In September of 2011, the IRS launched a voluntarily classification settlement program, offering reduced penalties for employers that correctly classify their workers going forward. The voluntary program is not the only avenue for relief, however. Section 530 of the Revenue Act of 1978 may provide relief to taxpayers who have incorrectly classified an employee as an independent contractor, thus failing to pay employment taxes, including Social Security and Medicare.
For Section 530 to apply, a taxpayer must have had a reasonable basis for not classifying the individual as an employee. A reasonable basis may be found if the taxpayer reasonably relied on (1) judicial precedent, published rulings, technical advice with respect to the taxpayer or a letter ruling to the taxpayer; (2) a past IRS audit of the taxpayer in which there was no assessment attributable to the treatment (for employment tax purposes) of the individuals holding positions substantially similar to the position held by this individual; (3) longstanding recognized practice of a significant segment of the industry in which the individual was engaged; or (4) any other reasonable basis for treating an individual as an independent contractor. The taxpayer has the initial burden of establishing "reasonableness."
Even though the taxpayer has the initial burden of proving "reasonableness," the provisions of Section 530 are generally construed in the taxpayer's favor. In General Investment Corp., 823 F.2d 337 (9th Cir. 1987), the Ninth Circuit held that "nationwide practice" is not required to prove longstanding recognized practice of a significant segment of the industry in which the individual is engaged. Industry practice may also be shown if the IRS has previously approved of treating an individual as an independent contractor. In Marlar, Inc., 151 F.3d 962 (9th Cir. 1998), the classification of employees as independent contractors was upheld because the court found that the IRS had previously audited and approved a competitor's classification of similarly situated employees as independent contractors.

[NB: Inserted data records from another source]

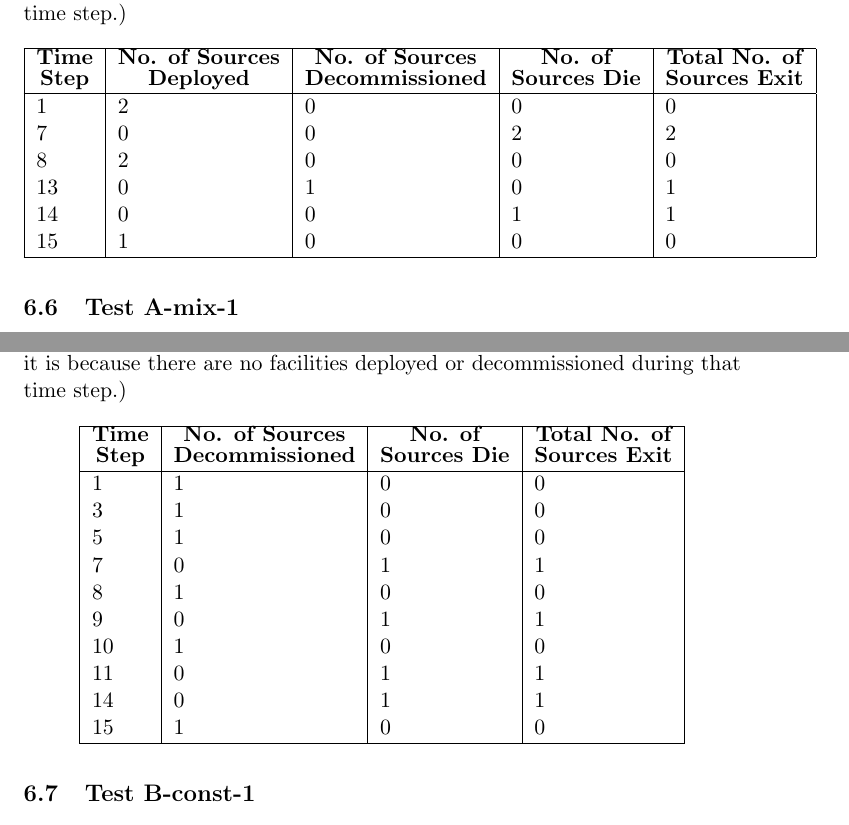
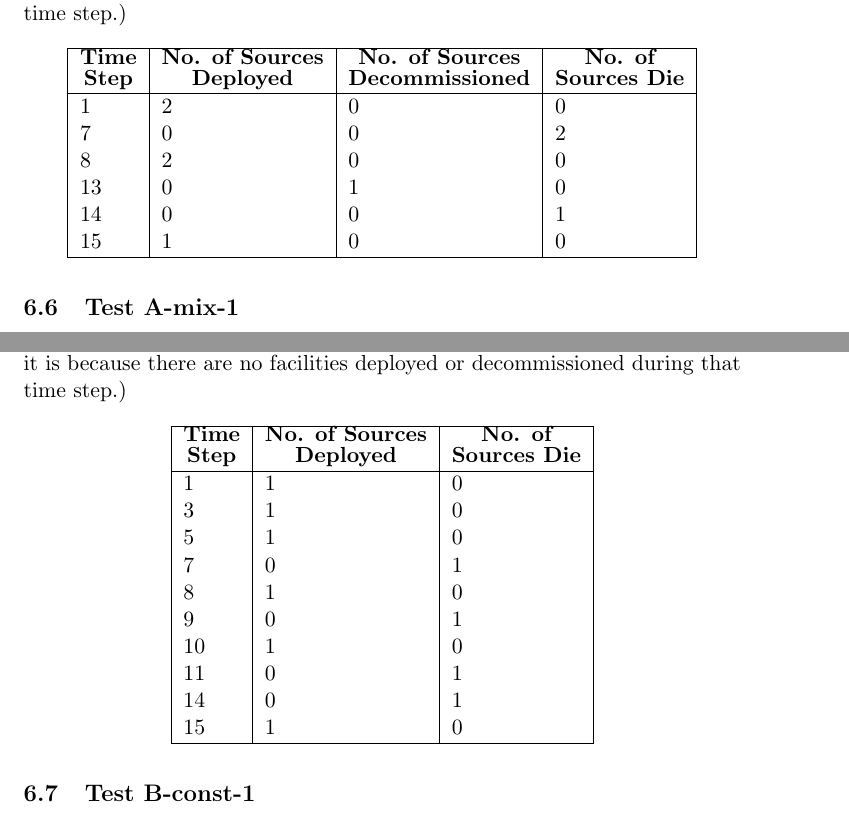
Before and after one commit to arfc/ddca_numerical_exp, a LaTeX document (docs/do/do_numerical_exp_report.tex): two parts of pages 12 and 14 of 22, joined at a grey line, cut so that both start at the same text. Compiled offline with pdfLaTeX; a LaTeX package or settings file that is missing is left out.

Commit message:
changed column names

```diff
--- a/docs/do/do_numerical_exp_report.tex
+++ b/docs/do/do_numerical_exp_report.tex
@@ -555,16 +555,16 @@ Table \ref{tab:testA-decl-2} shows the input parameters of the \texttt{Instituti
 	\centering
 	\caption{Test A-decl-2 Analytical Solution (If the time step is skipped over, it is because there are no facilities deployed or decommissioned during that time step.)}
 	\label{tab:testA-decl-2ana}
-	\begin{tabular}{|l|l|l|l|l|}
+	\begin{tabular}{|l|l|l|l|}
 		\hline
-		\textbf{\shortstack{Time \\ Step}} & \textbf{\shortstack{No. of Sources \\ Deployed}} & \textbf{\shortstack{No. of Sources \\ Decommissioned}} & \textbf{\shortstack{No. of \\ Sources Die}} & \textbf{\shortstack{Total No. of \\ Sources Exit}} \\
+		\textbf{\shortstack{Time \\ Step}} & \textbf{\shortstack{No. of Sources \\ Deployed}} & \textbf{\shortstack{No. of Sources \\ Decommissioned}} & \textbf{\shortstack{No. of \\ Sources Die}} \\
 		\hline
-		1 & 2 & 0 & 0& 0 \\
-		7 & 0 & 0 & 2 & 2\\
-		8 & 2 & 0 & 0 & 0\\
-		13 & 0 & 1 & 0 & 1 \\
-		14 & 0 & 0 & 1 & 1 \\
-		15 & 1 & 0 & 0 & 0 \\
+		1 & 2 & 0 & 0 \\
+		7 & 0 & 0 & 2 \\
+		8 & 2 & 0 & 0 \\
+		13 & 0 & 1 & 0 \\
+		14 & 0 & 0 & 1 \\
+		15 & 1 & 0 & 0 \\
 		\hline
 	\end{tabular}
 \end{table}
@@ -607,18 +607,18 @@ Table \ref{tab:testA-mix-1} shows the input parameters of the \texttt{Institutio
 	\label{tab:testA-mix-1ana}
 	\begin{tabular}{|l|l|l|l|}
 		\hline
-		\textbf{\shortstack{Time \\ Step}}& \textbf{\shortstack{No. of Sources \\ Decommissioned}} & \textbf{\shortstack{No. of \\ Sources Die}} & \textbf{\shortstack{Total No. of \\ Sources Exit}} \\
+		\textbf{\shortstack{Time \\ Step}}& \textbf{\shortstack{No. of Sources \\ Deployed}} & \textbf{\shortstack{No. of \\ Sources Die}}  \\
 		\hline
-		1 & 1 & 0 & 0  \\
-		3 & 1 & 0 & 0  \\
-		5 & 1 & 0 & 0  \\
-		7 & 0 & 1 & 1  \\
-		8 & 1 & 0 & 0  \\
-		9 & 0 & 1 & 1  \\
-		10 & 1 & 0 & 0  \\
-		11 & 0 & 1 & 1  \\
-		14 & 0 & 1 & 1  \\
-		15 & 1 & 0 & 0  \\
+		1 & 1 & 0  \\
+		3 & 1 & 0  \\
+		5 & 1 & 0  \\
+		7 & 0 & 1  \\
+		8 & 1 & 0  \\
+		9 & 0 & 1  \\
+		10 & 1 & 0  \\
+		11 & 0 & 1  \\
+		14 & 0 & 1  \\
+		15 & 1 & 0  \\
 		\hline
 	\end{tabular}
 \end{table}
```
Also changed, not shown: docs/do/do_numerical_exp_report.tex (12 more changed lines).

Although liberally construed, a reasonable basis alone will not protect the taxpayer. The taxpayer must have treated the individual and all other individual workers performing the same tasks as non-employees for all periods. Additionally, the taxpayer must have filed all appropriate federal and informational tax returns. The appropriate returns include Form 1099-MISC, which specifically applies to non-employee compensation of $600 or more, and the transmittal Form 1096. If these two conditions can be met, in addition to a reasonable basis, the taxpayer most likely has an IRS defense.
Employers can use the 530 Safe Harbor provision to overcome an IRS challenge and avoid tax penalties. The safe harbor should only be used if the qualifications can be met. Any taxpayer wishing to use the safe harbor must have had a reasonable basis, treated similarly situated workers the same, and filed all necessary and proper information and returns.
Criminal Background Checks: What You Need to Know about the EEOC’s New Guidance
On April 25, 2012, the Equal Employment Opportunity Commission issued new Enforcement Guidance regarding employer use of criminal records under Title VII of the Civil Rights Act of 1964. The EEOC issued this Guidance in response to two issues: (1) employers' purported increased access to and use of criminal history information and (2) data showing that criminal record exclusions may have a significantly greater impact on minority applicants and employees.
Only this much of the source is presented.